Go through the records line by line. Report how many lines contain "useState", with nothing else.

*** Opening Input for this task ***

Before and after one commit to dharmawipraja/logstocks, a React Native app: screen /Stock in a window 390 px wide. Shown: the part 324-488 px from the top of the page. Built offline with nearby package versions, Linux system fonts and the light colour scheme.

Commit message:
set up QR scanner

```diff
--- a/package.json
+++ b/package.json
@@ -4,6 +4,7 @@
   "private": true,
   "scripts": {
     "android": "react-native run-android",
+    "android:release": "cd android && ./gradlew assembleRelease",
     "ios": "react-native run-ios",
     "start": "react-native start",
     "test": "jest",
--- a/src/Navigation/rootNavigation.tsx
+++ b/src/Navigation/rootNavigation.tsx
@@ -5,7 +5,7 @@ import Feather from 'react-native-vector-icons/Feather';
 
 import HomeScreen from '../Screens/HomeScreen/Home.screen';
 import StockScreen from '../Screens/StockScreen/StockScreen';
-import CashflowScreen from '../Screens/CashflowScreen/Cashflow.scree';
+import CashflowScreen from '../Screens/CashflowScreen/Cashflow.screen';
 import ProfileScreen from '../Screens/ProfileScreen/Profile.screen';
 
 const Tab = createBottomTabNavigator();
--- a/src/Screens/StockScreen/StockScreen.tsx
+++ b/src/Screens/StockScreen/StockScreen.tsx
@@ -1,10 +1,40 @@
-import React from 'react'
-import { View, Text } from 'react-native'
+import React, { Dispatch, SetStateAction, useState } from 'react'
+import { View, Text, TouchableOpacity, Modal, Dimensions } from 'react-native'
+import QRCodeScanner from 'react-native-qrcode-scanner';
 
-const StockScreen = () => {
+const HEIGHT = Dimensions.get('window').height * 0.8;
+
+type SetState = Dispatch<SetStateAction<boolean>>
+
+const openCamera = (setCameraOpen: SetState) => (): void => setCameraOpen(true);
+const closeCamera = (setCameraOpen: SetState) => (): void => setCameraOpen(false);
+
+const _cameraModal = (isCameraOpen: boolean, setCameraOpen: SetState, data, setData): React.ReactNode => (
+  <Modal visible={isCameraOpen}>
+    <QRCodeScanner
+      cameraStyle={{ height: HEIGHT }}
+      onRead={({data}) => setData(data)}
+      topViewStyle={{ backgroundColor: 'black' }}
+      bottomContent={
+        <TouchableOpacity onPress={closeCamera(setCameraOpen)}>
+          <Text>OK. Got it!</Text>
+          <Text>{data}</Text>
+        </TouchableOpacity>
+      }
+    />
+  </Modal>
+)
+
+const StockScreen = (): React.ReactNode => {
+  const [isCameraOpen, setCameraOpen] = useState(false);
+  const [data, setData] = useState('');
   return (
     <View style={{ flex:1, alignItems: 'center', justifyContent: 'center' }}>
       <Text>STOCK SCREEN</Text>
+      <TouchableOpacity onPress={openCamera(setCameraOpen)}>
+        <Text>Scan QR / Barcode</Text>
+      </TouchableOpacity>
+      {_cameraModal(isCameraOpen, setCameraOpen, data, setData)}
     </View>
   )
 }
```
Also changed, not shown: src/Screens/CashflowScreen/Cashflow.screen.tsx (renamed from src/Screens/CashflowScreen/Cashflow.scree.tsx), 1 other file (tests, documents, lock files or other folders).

*** Closing Input for this task ***

> **Reply to the task**: 3